Meals at the new Old Clam House still begin with a shot glass of hot clam juice — flecks of clams lurking at the bottom of the broth, though the flavor's more chicken bouillon than seafood broth — and sourdough for dipping. You can still find steamed clams, chowder, cioppino, and fish and chips on the menu. With North Star and Milwaukee out of circulation, a pint of Anchor Steam Beer seems almost obligatory.
The rest of the new menu bears the same fingerprints as the other Dal Bozzo restaurants. Many of its dishes appear on their other menus, and there are now salads with raspberry vinaigrette, basa with a seaweed soy ginger glaze, and a tiramisu (not made in-house, the waiter told us, so I didn't bother to try it.)
The iron skillet mussels (small for $9.95, $24.95 for a large) are on every Dal Bozzo menu for good reason. A bouquet of opened mussels comes to the table steaming on a black platter that sizzles anew when the waiter pours soy sauce over it. The bivalves come up a little smoky from the pan, not in the slightest bit chewy; you scrub each one against the surface of the plate to pick up some of the glaze, then dip one end in potent garlic butter.
Another dish that's good: the clams escargot ($9.95/dozen), Manila clams on the half-shell basted in butter, lemon, and garlic and broiled until bubbling, the meat firming up under the flames just enough to taste cooked. So are the sand dabs ($19.95), a heap of tiny, boned fillets so delicate they could almost melt away, napped in a brown butter and lemon sauce spiked with pickled capers.
That's about it, as far as the high points go. The Old Clam House's new cioppino ($19.95) is packed with seafood — a couple of Dungeness legs, squid rings, clams, mussels, shrimp, all tender — that the cook has dumped a half-jar of chunky marinara sauce over. The clam chowder ($4.95 cup, $6.95 bowl) tastes primarily of flour and potatoes, the fishwich ($9.95) of old fryer oil.

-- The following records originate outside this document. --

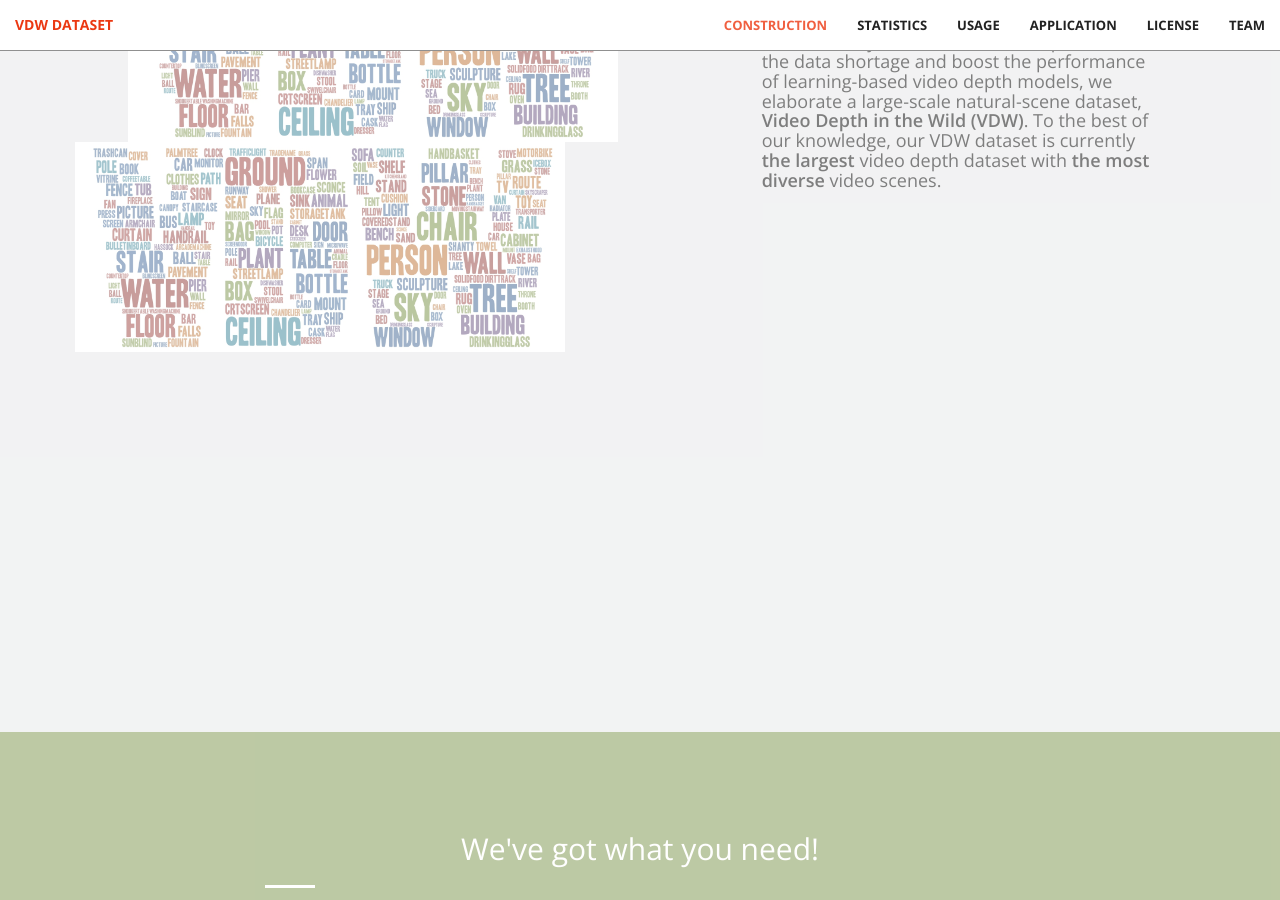
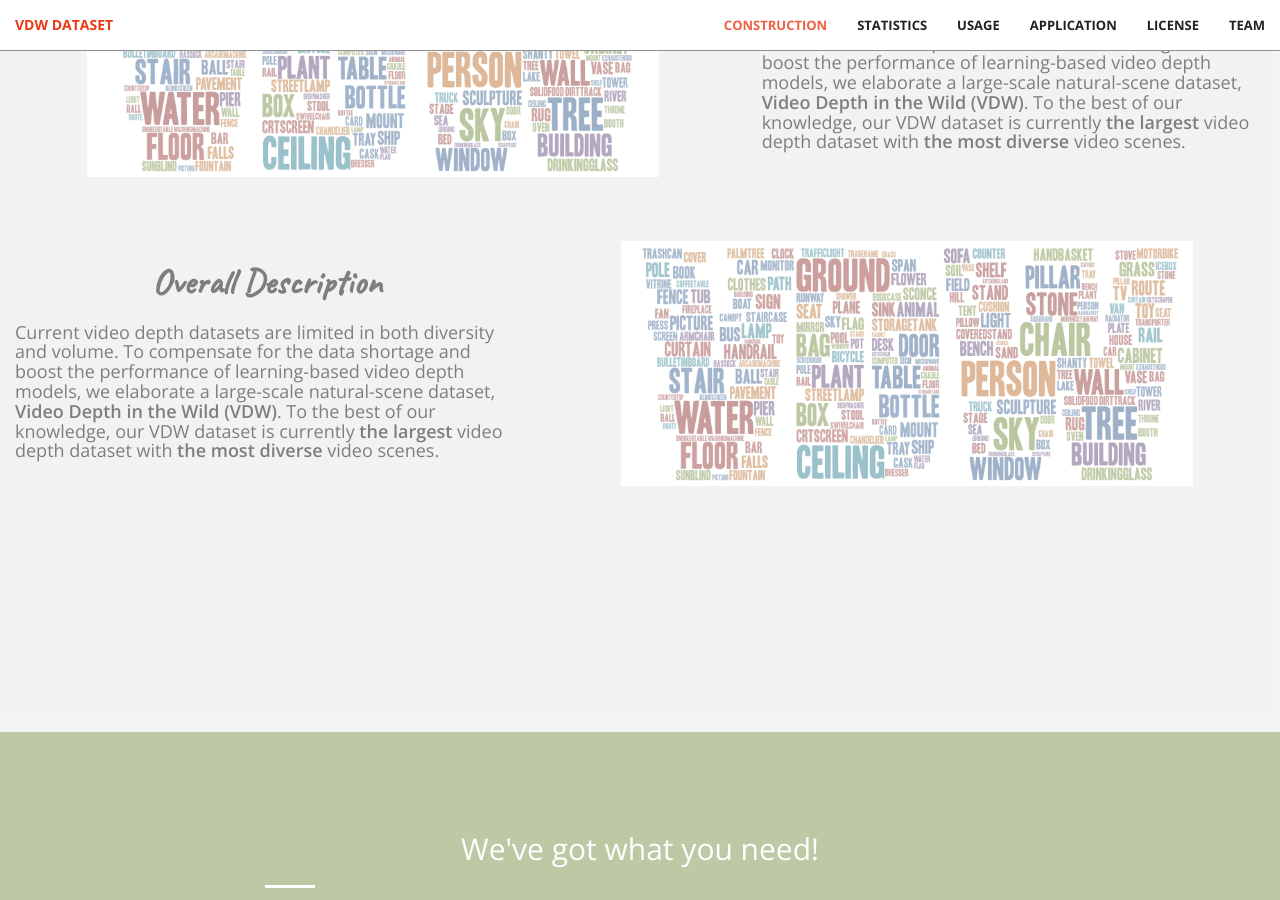
Before and after one commit to RaymondWang987/VDW, a Jekyll site: the page built from index.html, in a window 1280 px wide and 900 px high, scrolled down 1068 px. Built offline with Jekyll 4.4.1, drawn with Linux system fonts in a browser that asks for light colours; some web fonts are replaced.

Commit message:
Update construction.html

```diff
--- a/_includes/construction.html
+++ b/_includes/construction.html
@@ -9,16 +9,16 @@
             </div>
         </div>
     </div> -->
-    <div style="height: 30%;" class="col-md-7 col-sm-6 text-center">
+    <div style="height: 35%;" class="col-md-7 col-sm-7 text-center">
         <!-- <img style="max-width: 80%;max-height: 90%;" src="construct_page-0001.jpg" > -->
         <img style="max-width: 100%;max-height: 100%;" src="construct_page-0001.jpg" >
     </div>
-    <div style="height: 30%;" class="col-md-4 col-sm-6 text-center">
+    <div style="height: 35%;" class="col-md-5 col-sm-5 text-center">
         <div style="vertical-align: middle;">
             <h1 style="color: black;">
                 <span style="font-weight: 600;font-family: Caveat">Overall Description</span>
             </h1>
-            <h4 style="color: black;text-align: left;margin-top:5%;">
+            <h4 style="color: black;text-align: left;margin-top:4%;">
                 Current video depth datasets are limited in both diversity and volume.
                 To compensate for the data shortage and boost the performance of learning-based video depth models,
                 we elaborate a large-scale natural-scene dataset,
@@ -29,8 +29,23 @@
         </div>
     </div>
 
-    <div style="height: 30%;" class="col-md-6 col-sm-6 text-center">
-        <!-- <img style="max-width: 80%;max-height: 90%;" src="construct_page-0001.jpg" > -->
+    <div style="height: 35%;margin-top:5%;" class="col-md-5 col-sm-5 text-center">
+        <div style="vertical-align: middle;">
+            <h1 style="color: black;">
+                <span style="font-weight: 600;font-family: Caveat">Overall Description</span>
+            </h1>
+            <h4 style="color: black;text-align: left;margin-top:4%;">
+                Current video depth datasets are limited in both diversity and volume.
+                To compensate for the data shortage and boost the performance of learning-based video depth models,
+                we elaborate a large-scale natural-scene dataset,
+                <span style="font-weight: 600;">Video Depth in the Wild (VDW)</span>.
+                To the best of our knowledge, our VDW dataset is currently
+                <span style="font-weight: 600;">the largest</span> video depth dataset with <span style="font-weight: 600;">the most diverse</span> video scenes.
+            </h4>
+        </div>
+    </div>
+    <div style="height: 35%;margin-top:5%;" class="col-md-7 col-sm-7 text-center">
         <img style="max-width: 100%;max-height: 100%;" src="construct_page-0001.jpg" >
     </div>
+
 </section>
```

For its clam linguini with white sauce ($17.95), the kitchen tosses al dente pasta and creamy Manila clams in too much oil and garlic. For the crab louie salad ($18.95), the cooks heap sweet, chunks of picked Dungeness on a pile of butter lettuce, surrounding it with all the proper fixings — pink and gold beets, a few red onions, some canned olives, a hard-boiled egg — and the proper sweet, coral-colored mayonnaise. But there's no lemon to bring everything together, and the butter lettuce wilts under the gloopy dressing; this is a salad for iceberg. And the clams paella acini ($19.95) is mystifying: It's not a paella at all, but tiny pasta nubbins floating in a loose, sweet tomato sauce with cheap chorizo, green olives, and clams. What is the inspiration here? SpaghettiOs? Leftovers night at the frat house?
I've eaten better at Outback Steak House, and for less money. What is most puzzling about the restaurant is that classic American seafood dishes are as straightforward as they are popular. Someone in the kitchen knows how to cook clams and other seafood, so why force them to indulge in unnecessary gourmet-ifying?
Tadich Grill, the Old Clam House's rival for seniority, isn't a time capsule or a tourist destination; it's still one of the city's great restaurants because it does what it's always done. But the Dal Bozzos have turned a well-loved, if slightly decrepit, local place into Fisherman's Wharf South. The 150-year-old restaurant will survive its current owners. Heck, it'll survive us all, unless climate change brings the bay back to Bayshore Boulevard. But that doesn't mean it's aging as well as it could.